The Japanese art of ukiyo-e developed in the city of Edo (now Tokyo) during the Tokugawa or Edo Period (1615-1868). These two names refer to the relatively peaceful 250 years during which the Tokugawa shoguns ruled Japan and made Edo the shogunal seat of power.

The social hierarchy of the day, officially established by shogun rulers, placed the merchants, the wealthiest segment of the population, at the lower end of the scale. With their political power effectively removed, the merchant class turned to art and culture as arenas in which they could participate on an equal basis with the elite upper classes (warriors, farmers, and artisans). It was the collaboration among the merchants, artists, publishers, and townspeople of Edo that gave ukiyo-e its unique voice. In turn, ukiyo-e provided these groups with a means of attaining cultural status outside the sanctioned realms of shogunate, temple, and court.

The Utagawa school was one of the main schools of ukiyo-e prints, founded by Utagawa Toyoharu in late 1760s. It was the largest ukiyo-e school of its period. The main styles were bijin-ga (beautiful women) and uki-e (perspective picture). His principal pupil, Toyokuni I, took over after Toyoharu’s death and led the group to become the most famous and powerful woodblock print school for the remainder of the 19th century.

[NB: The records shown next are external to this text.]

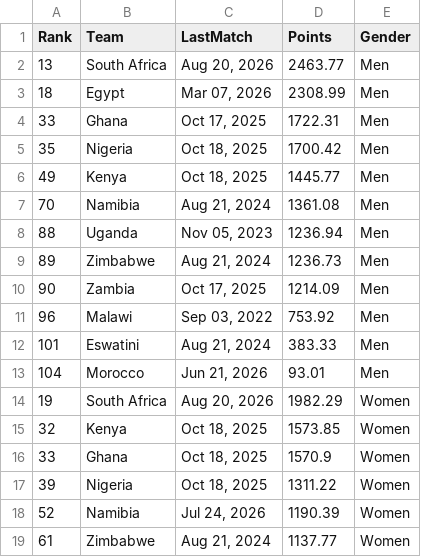
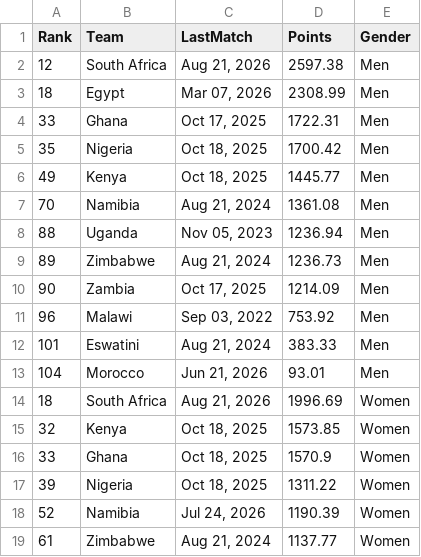
Before and after one commit to agesatony/hockeyiq-kenya, a CSV file: data/processed/african_rankings.csv, drawn as a sheet; only a part is shown.

```diff
--- a/data/processed/african_rankings.csv
+++ b/data/processed/african_rankings.csv
@@ -1,3 +1,3 @@
 Rank,Team,LastMatch,Points,Gender
-13,South Africa,"Aug 20, 2026",2463.77,Men
+12,South Africa,"Aug 21, 2026",2597.38,Men
 18,Egypt,"Mar 07, 2026",2308.99,Men
@@ -13,3 +13,3 @@ Rank,Team,LastMatch,Points,Gender
 104,Morocco,"Jun 21, 2026",93.01,Men
-19,South Africa,"Aug 20, 2026",1982.29,Women
+18,South Africa,"Aug 21, 2026",1996.69,Women
 32,Kenya,"Oct 18, 2025",1573.85,Women
```
Also changed, not shown: data/processed/alltime_top_scorers.csv, data/processed/performance_metrics.csv, 11 other files.
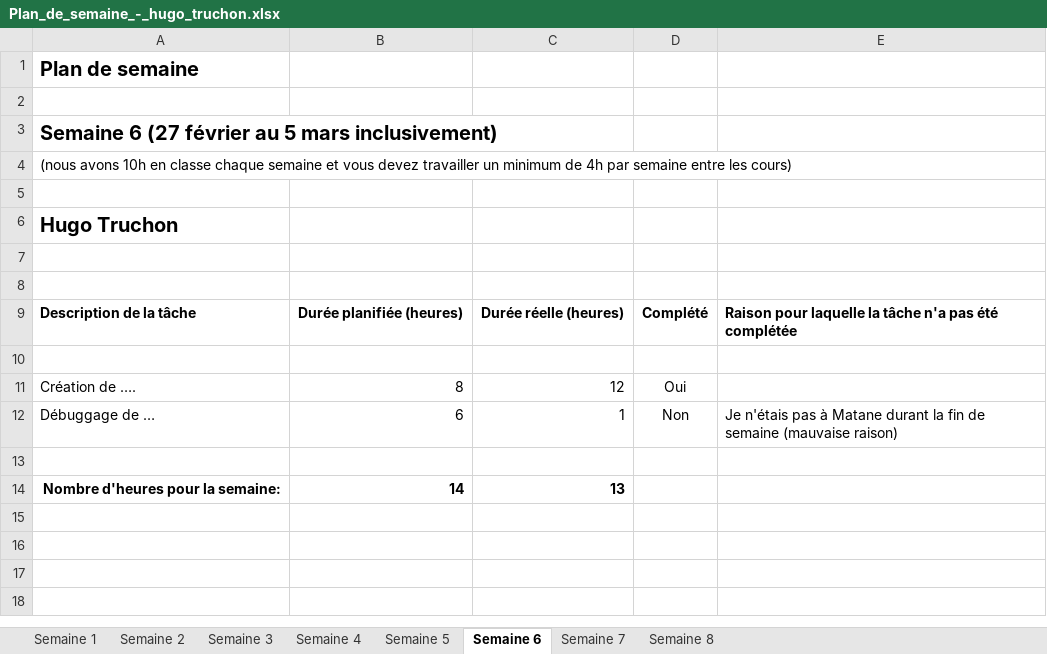
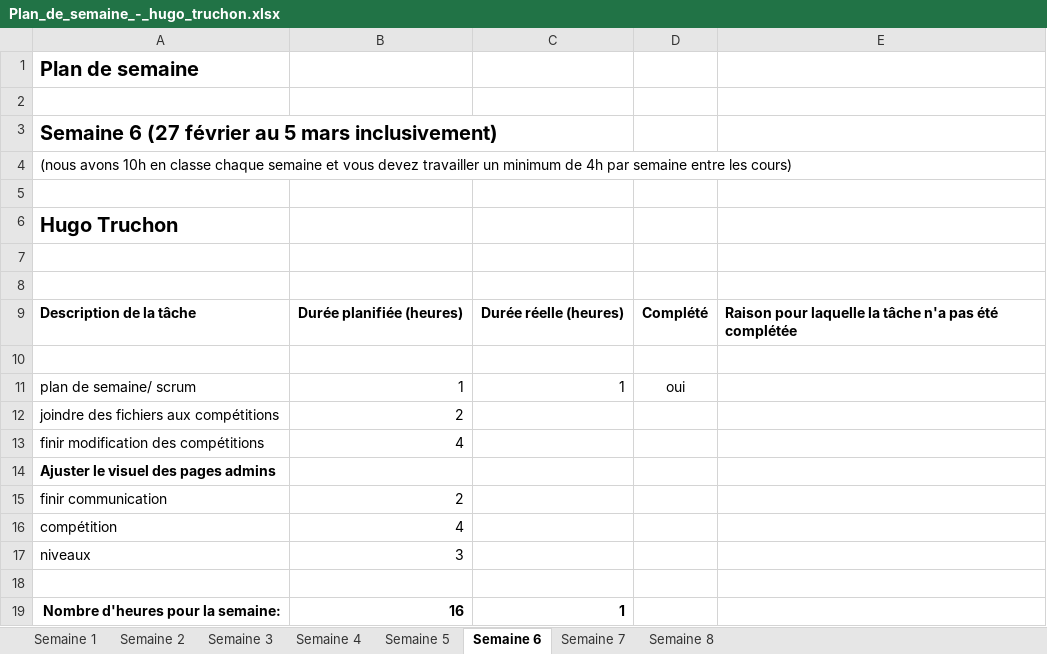
Before and after one commit to FlorianPgn/ProjetWeb, an Excel workbook: Documentation/Plans de semaine/Plan_de_semaine_-_hugo_truchon.xlsx, sheet Semaine 6, drawn as a sheet; values as stored, in another font and other column widths than the file's, no borders; removed rows and columns are numbered as before the commit, all else as after; the diff names each change by its address in the sheet, - before the commit and + after, or states it on an @@ line.

Commit message:
plan de semaine

```diff
--- a/Documentation/Plans de semaine/Plan_de_semaine_-_hugo_truchon.xlsx (sheet Semaine 6)
+++ b/Documentation/Plans de semaine/Plan_de_semaine_-_hugo_truchon.xlsx (sheet Semaine 6)
-row 11: Création de …. | 8 | 12 | Oui
-row 12: Débuggage de … | 6 | 1 | Non | Je n'étais pas à Matane durant la fin de semaine (mauvaise raison)
+row 11: plan de semaine/ scrum | 1 | 1 | oui
+row 12: joindre des fichiers aux compétitions | 2
+row 13: finir modification des compétitions | 4
+row 14: Ajuster le visuel des pages admins
+row 15: finir communication | 2
+row 16: compétition | 4
+row 17: niveaux | 3
-B19: 14
+B19: 16
-C19: 13
+C19: 1
```
Also changed, not shown: sheet Semaine 5, sheet Semaine 4, sheet Semaine 3, formulas that keep their value.
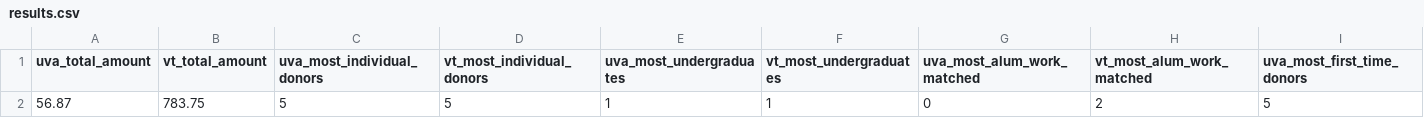
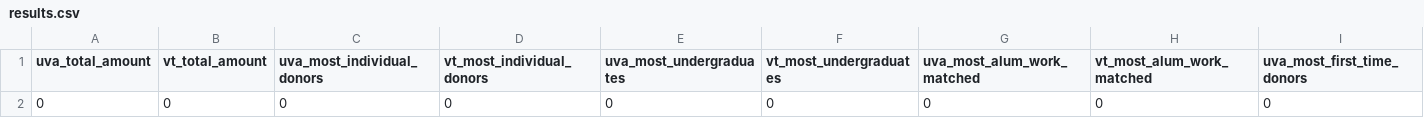
Before and after one commit to msaperst/cwkc-v2, a CSV file: public/assets/csv/results.csv, drawn as a sheet; only a part is shown; removed rows and columns are numbered as before the commit, all else as after; rows hold the shown columns only; the diff names each change by its address in the sheet, - before the commit and + after, or states it on an @@ line.

Commit message:
Update results.csv (#16)

```diff
--- a/public/assets/csv/results.csv
+++ b/public/assets/csv/results.csv
-row 2: 56.87 | 783.75 | 5 | 5 | 1 | 1 | 0 | 2 | 5
+row 2: 0 | 0 | 0 | 0 | 0 | 0 | 0 | 0 | 0
```
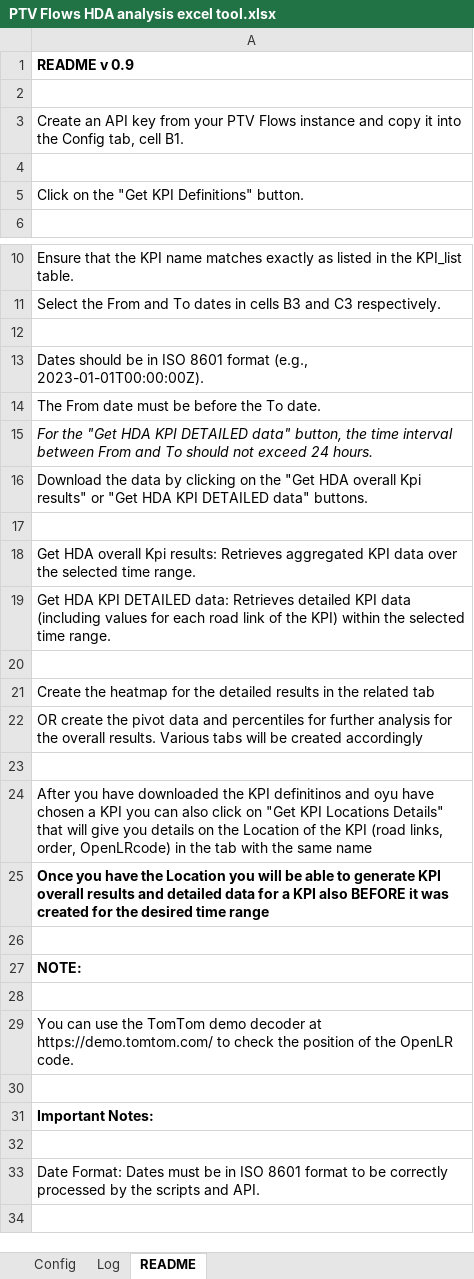
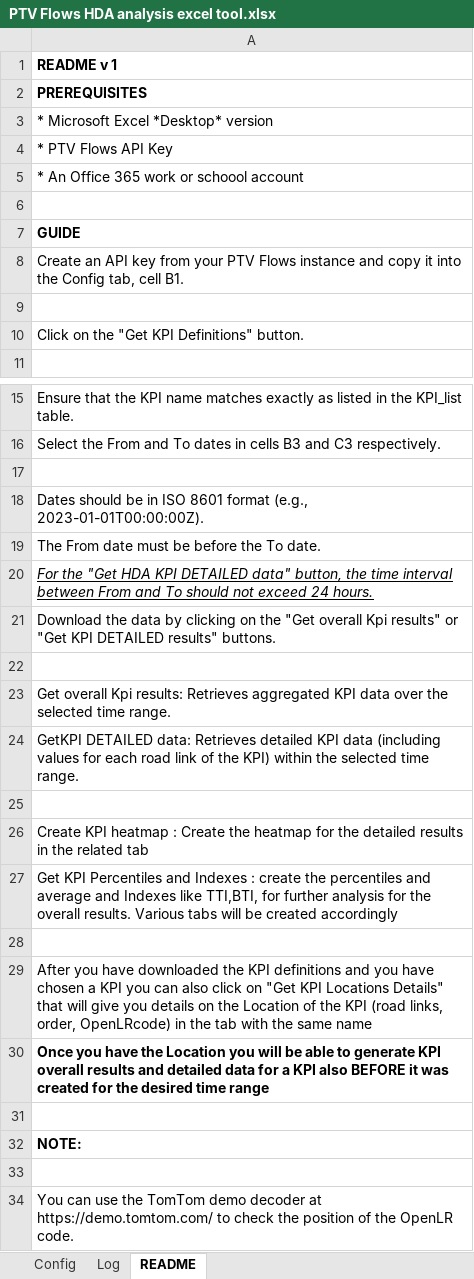
Before and after one commit to PTV-Mobility/PTV-Flows-tutorials, an Excel workbook: excel/PTV Flows HDA analysis excel tool.xlsx, sheet README, drawn as a sheet; only a part is shown, gaps mark what is left out; the shorter side is filled out with more unchanged rows; values as stored, in another font and other column widths than the file's, no borders; addresses are those after the commit; the diff names each change by its address in the sheet, - before the commit and + after, or states it on an @@ line.

Commit message:
README v 1

```diff
--- a/excel/PTV Flows HDA analysis excel tool.xlsx (sheet README)
+++ b/excel/PTV Flows HDA analysis excel tool.xlsx (sheet README)
-A1: README v 0.9
+A1: README v 1
+row 2: PREREQUISITES
+row 3: * Microsoft Excel *Desktop* version
+row 4: * PTV Flows API Key
+row 5: * An Office 365 work or schoool account
+row 7: GUIDE
-A20 underline: off
+A20 underline: on
-A21: …the "Get HDA overall Kpi results" or "Get HDA KPI DETAILED data" buttons.
+A21: …the "Get overall Kpi results" or "Get KPI DETAILED results" buttons.
-A23: Get HDA overall Kpi…
+A23: Get overall Kpi…
-A24: Get HDA KPI DETAILED data:…
+A24: GetKPI DETAILED data:…
-A26: Create the heatmap…
+A26: Create KPI heatmap : Create the heatmap…
-A27: OR create the pivot data and percentiles for further…
+A27: Get KPI Percentiles and Indexes : create the percentiles and average and Indexes like TTI,BTI, for further…
-A29: …the KPI definitinos and oyu have chosen…
+A29: …the KPI definitions and you have chosen…
```
Also changed, not shown: charts or pictures, 1 other file.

Hiroshige, Kunisada, Kuniyoshi and Yoshitoshi were Utagawa students. The school became so successful and well known that today more than half of all surviving ukiyo-e prints have been created by students of this school.

Founder Toyoharu adopted Western-style deep perspective, an innovation in Japanese art. His immediate followers, Utagawa Toyohiro and Toyokuni adopted bolder, more sensuous styles than Toyoharu and specialized in different genres — Toyohiro in landscapes and Toyokuni in kabuki actor prints. Later artists in the school specialized in other genres, such as warrior prints and mythic parodies.

In this exhibition you will find a selection of 46 Original Japanese woodblock prints from the Edo period (only artists from the Utagawa School).

The original dimension of each artwork is mentioned in the individual description. The images were digitally resized to a scale the curator deemed appropriate for the online experience.

This Exhibition runs from September 2023 to January 2024.